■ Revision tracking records
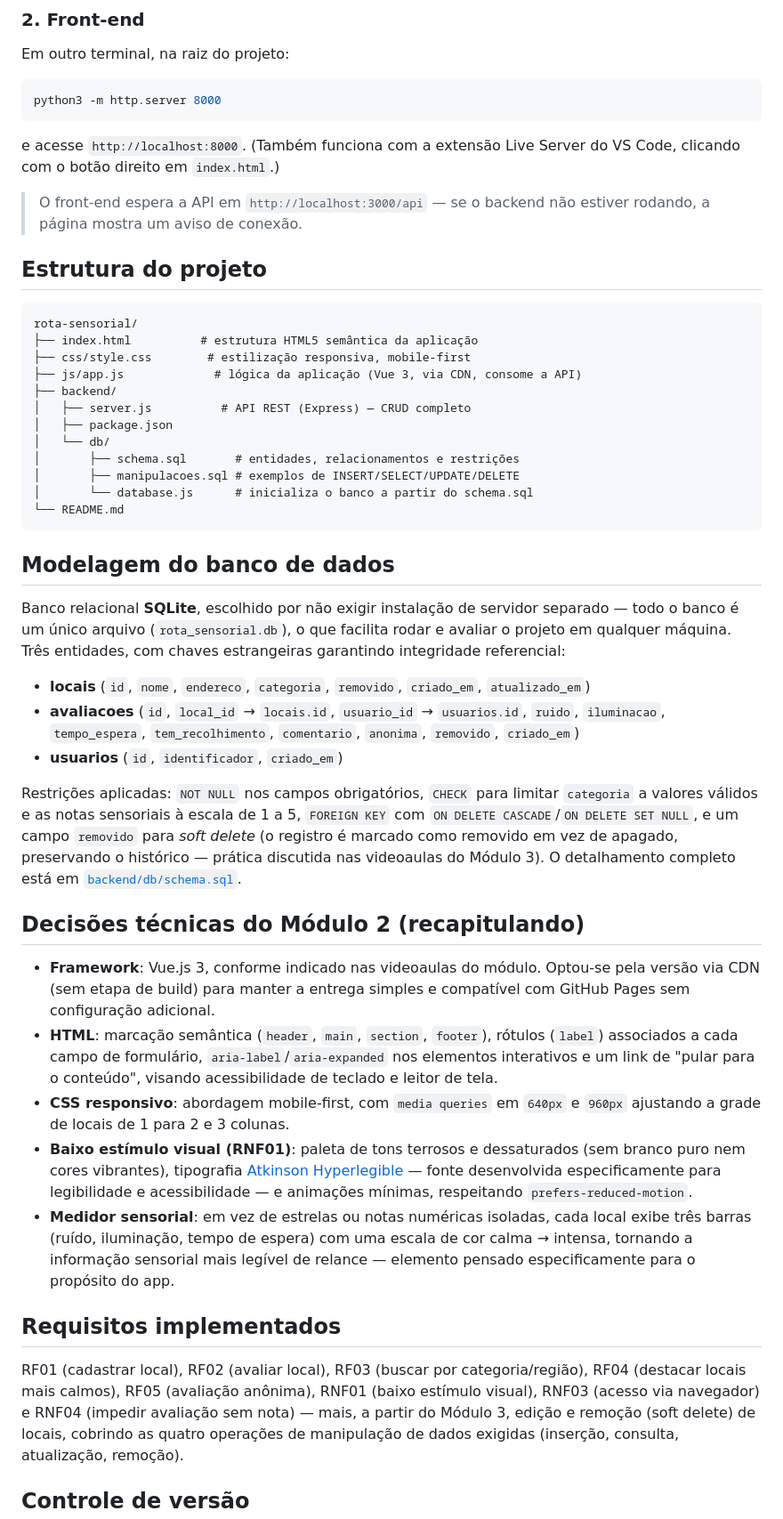
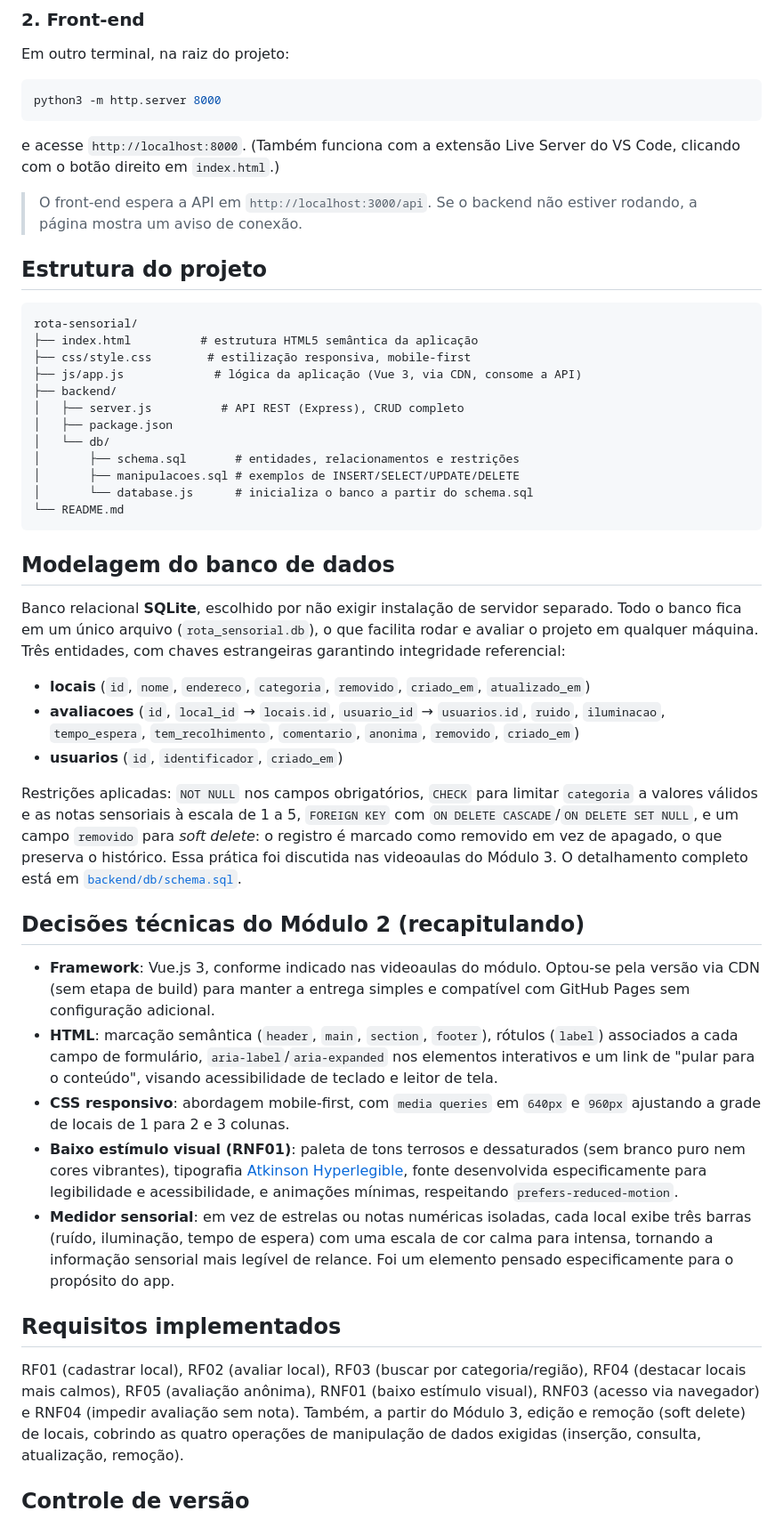
Before and after one commit to marciopinheirodelima-gif/rota-sensorial, a Markdown page: README.md, the part around one of its changes. Shown at 89% size. Rendered like a GitHub page.

Commit message:
docs: revisa README removendo travessoes e ajustando linguagem

```diff
--- a/README.md
+++ b/README.md
@@ -36,7 +36,7 @@ python3 -m http.server 8000
 e acesse `http://localhost:8000`. (Também funciona com a extensão Live
 Server do VS Code, clicando com o botão direito em `index.html`.)
 
-> O front-end espera a API em `http://localhost:3000/api` — se o backend
+> O front-end espera a API em `http://localhost:3000/api`. Se o backend
 > não estiver rodando, a página mostra um aviso de conexão.
 
 ## Estrutura do projeto
@@ -47,7 +47,7 @@ rota-sensorial/
 ├── css/style.css        # estilização responsiva, mobile-first
 ├── js/app.js             # lógica da aplicação (Vue 3, via CDN, consome a API)
 ├── backend/
-│   ├── server.js          # API REST (Express) — CRUD completo
+│   ├── server.js          # API REST (Express), CRUD completo
 │   ├── package.json
 │   └── db/
 │       ├── schema.sql       # entidades, relacionamentos e restrições
@@ -59,9 +59,10 @@ rota-sensorial/
 ## Modelagem do banco de dados
 
 Banco relacional **SQLite**, escolhido por não exigir instalação de
-servidor separado — todo o banco é um único arquivo (`rota_sensorial.db`),
-o que facilita rodar e avaliar o projeto em qualquer máquina. Três
-entidades, com chaves estrangeiras garantindo integridade referencial:
+servidor separado. Todo o banco fica em um único arquivo
+(`rota_sensorial.db`), o que facilita rodar e avaliar o projeto em
+qualquer máquina. Três entidades, com chaves estrangeiras garantindo
+integridade referencial:
 
 - **locais** (`id`, `nome`, `endereco`, `categoria`, `removido`, `criado_em`, `atualizado_em`)
 - **avaliacoes** (`id`, `local_id` → `locais.id`, `usuario_id` → `usuarios.id`, `ruido`, `iluminacao`, `tempo_espera`, `tem_recolhimento`, `comentario`, `anonima`, `removido`, `criado_em`)
@@ -70,9 +71,9 @@ entidades, com chaves estrangeiras garantindo integridade referencial:
 Restrições aplicadas: `NOT NULL` nos campos obrigatórios, `CHECK` para
 limitar `categoria` a valores válidos e as notas sensoriais à escala de
 1 a 5, `FOREIGN KEY` com `ON DELETE CASCADE`/`ON DELETE SET NULL`, e um
-campo `removido` para *soft delete* (o registro é marcado como removido
-em vez de apagado, preservando o histórico — prática discutida nas
-videoaulas do Módulo 3). O detalhamento completo está em
+campo `removido` para *soft delete*: o registro é marcado como removido
+em vez de apagado, o que preserva o histórico. Essa prática foi
+discutida nas videoaulas do Módulo 3. O detalhamento completo está em
 [`backend/db/schema.sql`](backend/db/schema.sql).
 
 ## Decisões técnicas do Módulo 2 (recapitulando)
@@ -88,20 +89,20 @@ videoaulas do Módulo 3). O detalhamento completo está em
   e `960px` ajustando a grade de locais de 1 para 2 e 3 colunas.
 - **Baixo estímulo visual (RNF01)**: paleta de tons terrosos e dessaturados
   (sem branco puro nem cores vibrantes), tipografia
-  [Atkinson Hyperlegible](https://brailleinstitute.org/freefont) — fonte
-  desenvolvida especificamente para legibilidade e acessibilidade — e
+  [Atkinson Hyperlegible](https://brailleinstitute.org/freefont), fonte
+  desenvolvida especificamente para legibilidade e acessibilidade, e
   animações mínimas, respeitando `prefers-reduced-motion`.
 - **Medidor sensorial**: em vez de estrelas ou notas numéricas isoladas, cada
   local exibe três barras (ruído, iluminação, tempo de espera) com uma escala
-  de cor calma → intensa, tornando a informação sensorial mais legível de
-  relance — elemento pensado especificamente para o propósito do app.
+  de cor calma para intensa, tornando a informação sensorial mais legível de
+  relance. Foi um elemento pensado especificamente para o propósito do app.
 
 ## Requisitos implementados
 
 RF01 (cadastrar local), RF02 (avaliar local), RF03 (buscar por
 categoria/região), RF04 (destacar locais mais calmos), RF05 (avaliação
 anônima), RNF01 (baixo estímulo visual), RNF03 (acesso via navegador) e
-RNF04 (impedir avaliação sem nota) — mais, a partir do Módulo 3, edição e
+RNF04 (impedir avaliação sem nota). Também, a partir do Módulo 3, edição e
 remoção (soft delete) de locais, cobrindo as quatro operações de
 manipulação de dados exigidas (inserção, consulta, atualização, remoção).
 
```
Also changed, not shown: other parts of README.md (+2 -2 lines).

■ WHAT IS NEEDED
Find and copy each line of the data where "removido" is present.

■ SOLUTION TO THE EXERCISE
 - **locais** (`id`, `nome`, `endereco`, `categoria`, `removido`, `criado_em`, `atualizado_em`)
 - **avaliacoes** (`id`, `local_id` → `locais.id`, `usuario_id` → `usuarios.id`, `ruido`, `iluminacao`, `tempo_espera`, `tem_recolhimento`, `comentario`, `anonima`, `removido`, `criado_em`)
-campo `removido` para *soft delete* (o registro é marcado como removido
+campo `removido` para *soft delete*: o registro é marcado como removido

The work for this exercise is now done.